DATA TO USE:
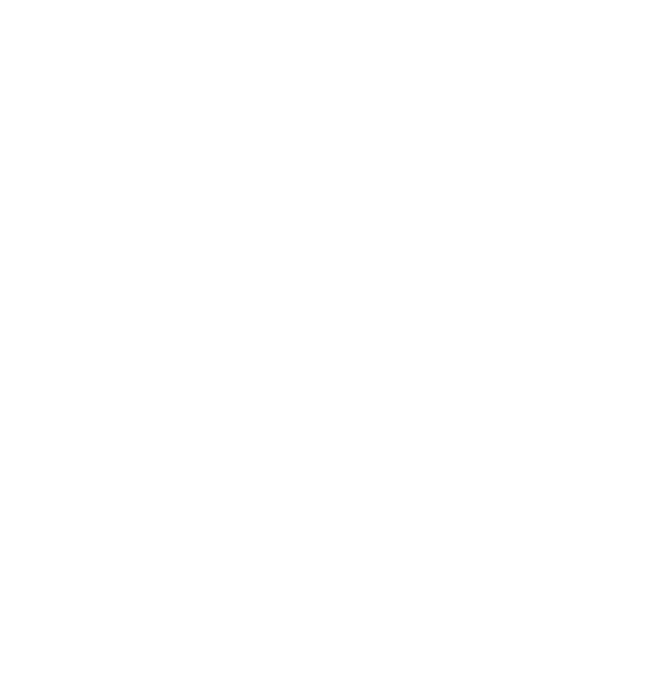
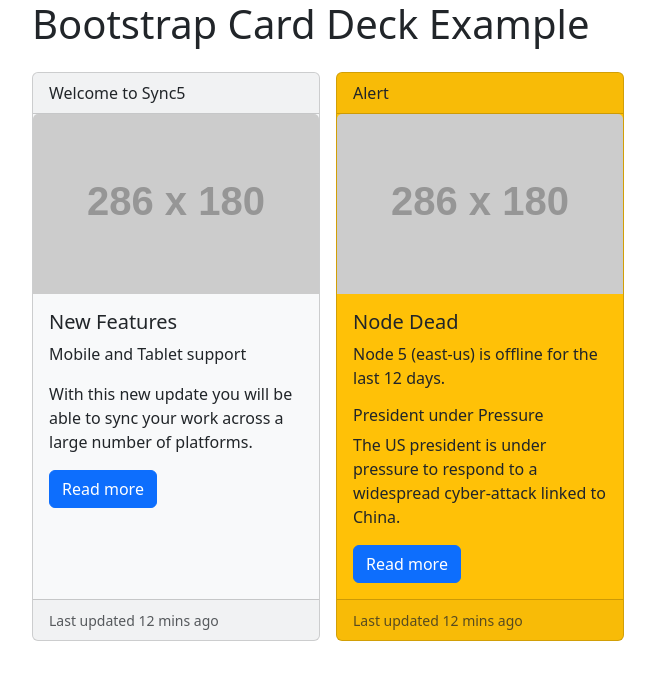
Before and after one commit to acciojob/bootstrap-card-Rupesh3000, a website: page main.html in a window 1280 px wide. Shown: the whole page, without its empty margins (50-705 px from the left). Drawn offline with nearby package versions, Linux system fonts and the light colour scheme; placeholder pictures from the web are drawn by us.

Commit message:
created a submission

```diff
--- a/main.html
+++ b/main.html
@@ -4,10 +4,60 @@
 
 <head>
 	<link rel="stylesheet" href="styles.css">
+	   <link href="https://cdn.jsdelivr.net/npm/bootstrap@5.3.2/dist/css/bootstrap.min.css" rel="stylesheet">
+
 </head>
 
 <body>
 	<!-- the entire body must be written by student -->
+
+
+
+   <div class="container">
+      <h1 class="mb-4">Bootstrap Card Deck Example</h1>
+
+      <!-- Card Deck -->
+      <div class="card-deck d-flex gap-3">
+
+         <!-- Card 1 -->
+         <div class="card bg-light" style="width: 18rem;">
+            <div class="card-header">Welcome to Sync5</div>
+            <img src="https://via.placeholder.com/286x180" class="card-img-top" alt="Sync5">
+            <div class="card-body">
+               <h5 class="card-title">New Features</h5>
+               <p class="card-text">Mobile and Tablet support</p>
+               <p class="card-text">With this new update you will be able to sync your work across a large number of
+                  platforms.</p>
+               <a href="#" class="btn btn-primary">Read more</a>
+            </div>
+            <div class="card-footer">
+               <small class="text-muted">Last updated 12 mins ago</small>
+            </div>
+         </div>
+
+         <!-- Card 2 -->
+         <div class="card bg-warning text-dark" style="width: 18rem;">
+            <div class="card-header">Alert</div>
+            <img src="https://via.placeholder.com/286x180" class="card-img-top" alt="Alert Image">
+            <div class="card-body">
+               <h5 class="card-title">Node Dead</h5>
+               <p class="card-text">Node 5 (east-us) is offline for the last 12 days.</p>
+               <h6 class="card-title">President under Pressure</h6>
+               <p class="card-text">The US president is under pressure to respond to a widespread cyber-attack linked to
+                  China.</p>
+               <a href="#" class="btn btn-primary">Read more</a>
+            </div>
+            <div class="card-footer">
+               <small class="text-muted">Last updated 12 mins ago</small>
+            </div>
+         </div>
+
+      </div>
+   </div>
+
+   <!-- Bootstrap JS -->
+   <script src="https://cdn.jsdelivr.net/npm/bootstrap@5.3.2/dist/js/bootstrap.bundle.min.js"></script>
+
     <script type="text/javascript" src="./script.js">
 </script>
 
```
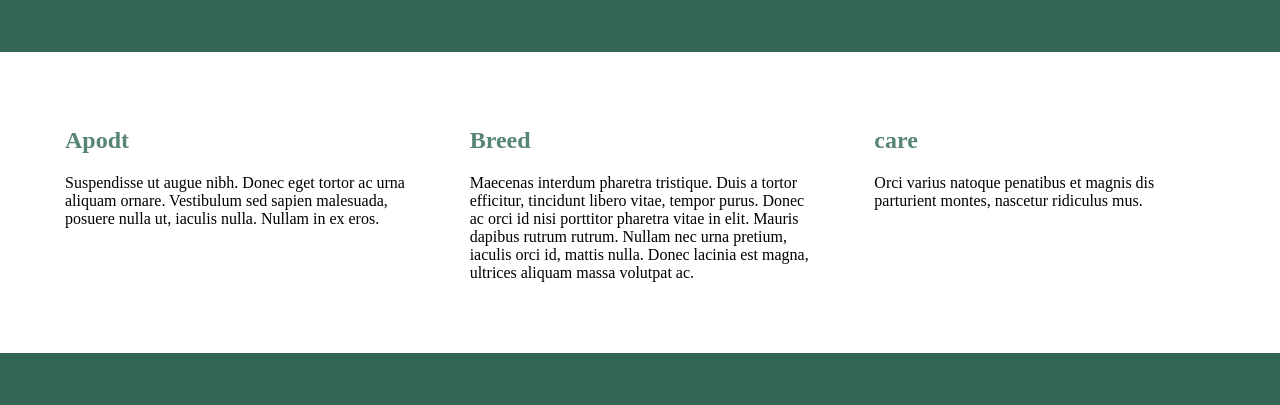
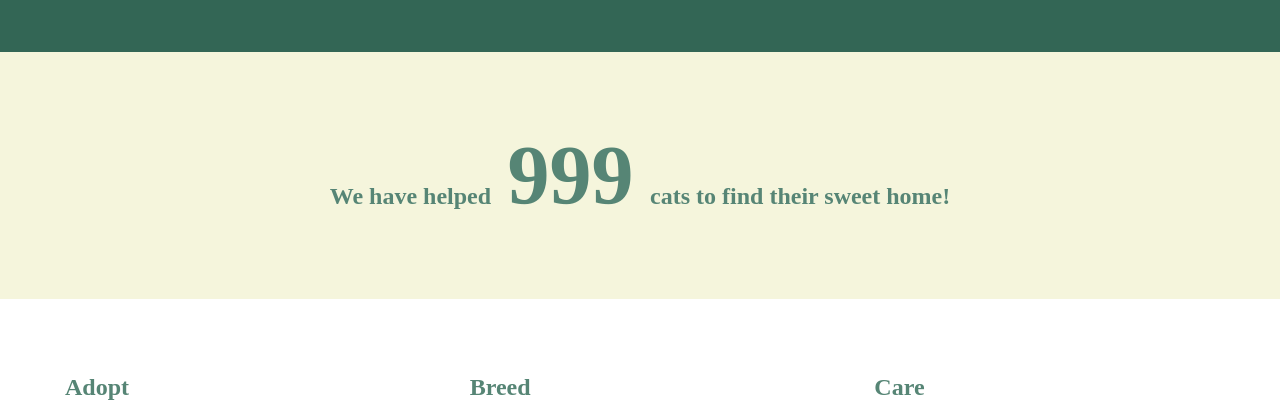
Before and after one commit to cstnaya/first-aws-project, a plain HTML site: page index.html in a window 1280 px wide. Shown: the part 156-561 px from the top of the page. Drawn offline with Linux system fonts and the light colour scheme; no server answers.

Commit message:
add API gateway + lambda

```diff
--- a/index.html
+++ b/index.html
@@ -14,9 +14,14 @@
             <h4 class="secondary-title">Go here to find your only love.</h4>
         </div>
     </header>
+    <section class="secondary-ctx">
+        <div class="container">
+            <h2 class="text-center primary-title">We have helped <span id="raise-cats-nums"></span> cats to find their sweet home!</h2>
+        </div>
+    </section>
     <section class="container row">
         <div class="col">
-            <h2 class="primary-title">Apodt</h2>
+            <h2 class="primary-title">Adopt</h2>
             <p>Suspendisse ut augue nibh. Donec eget tortor ac urna aliquam ornare. Vestibulum sed sapien malesuada, posuere nulla ut, iaculis nulla. Nullam in ex eros.</p>
         </div>
         <div class="col">
@@ -24,7 +29,7 @@
             <p>Maecenas interdum pharetra tristique. Duis a tortor efficitur, tincidunt libero vitae, tempor purus. Donec ac orci id nisi porttitor pharetra vitae in elit. Mauris dapibus rutrum rutrum. Nullam nec urna pretium, iaculis orci id, mattis nulla. Donec lacinia est magna, ultrices aliquam massa volutpat ac.</p>
         </div>
         <div class="col">
-            <h2 class="primary-title">care</h2>
+            <h2 class="primary-title">Care</h2>
             <p>Orci varius natoque penatibus et magnis dis parturient montes, nascetur ridiculus mus.</p>
         </div>
     </section>
@@ -48,5 +53,22 @@
             </div>
         </div>
     </section>
+    <script>
+        function appendRaiseCatsNumber() {
+            const numNode = document.querySelector("#raise-cats-nums")
+
+            fetch("PUT-YOUR-API-GATEWAY-URL-HERE")
+                .then(res => res.json())
+                .then(res => {
+                    const { raiseCatsNum } = JSON.parse(res.body)
+                    numNode.innerText = raiseCatsNum
+                })
+                .catch(e => {
+                    numNode.innerText = 999
+                })
+        }
+
+        window.onload = appendRaiseCatsNumber
+    </script>
 </body>
 </html>
--- a/main.css
+++ b/main.css
@@ -37,8 +37,21 @@ header,
     color: #fff;
 }
 
+.secondary-ctx {
+    background-color: beige;
+}
+
 .img {
     width: 100%;
     max-height: 350px;
     object-fit: cover;
 }
+
+.text-center {
+    text-align: center;
+}
+
+#raise-cats-nums {
+    font-size: 3.5em;
+    margin: 0 .125em;
+}
```
Also changed, not shown: lambda/index.mjs (added, +11 -0 lines), imgs/screenshot01.png (added), imgs/screenshot02.png (added), imgs/screenshot03.png (added), imgs/screenshot04.png (added), imgs/screenshot05.png (added), imgs/screenshot06.png (added), 1 other file.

WHAT TO WORK ON: Return each line of the data where the word "title" appears.

EXERCISE SOLUTION:
+               <h5 class="card-title">New Features</h5>
+               <h5 class="card-title">Node Dead</h5>
+               <h6 class="card-title">President under Pressure</h6>
             <h4 class="secondary-title">Go here to find your only love.</h4>
+            <h2 class="text-center primary-title">We have helped <span id="raise-cats-nums"></span> cats to find their sweet home!</h2>
-            <h2 class="primary-title">Apodt</h2>
+            <h2 class="primary-title">Adopt</h2>
-            <h2 class="primary-title">care</h2>
+            <h2 class="primary-title">Care</h2>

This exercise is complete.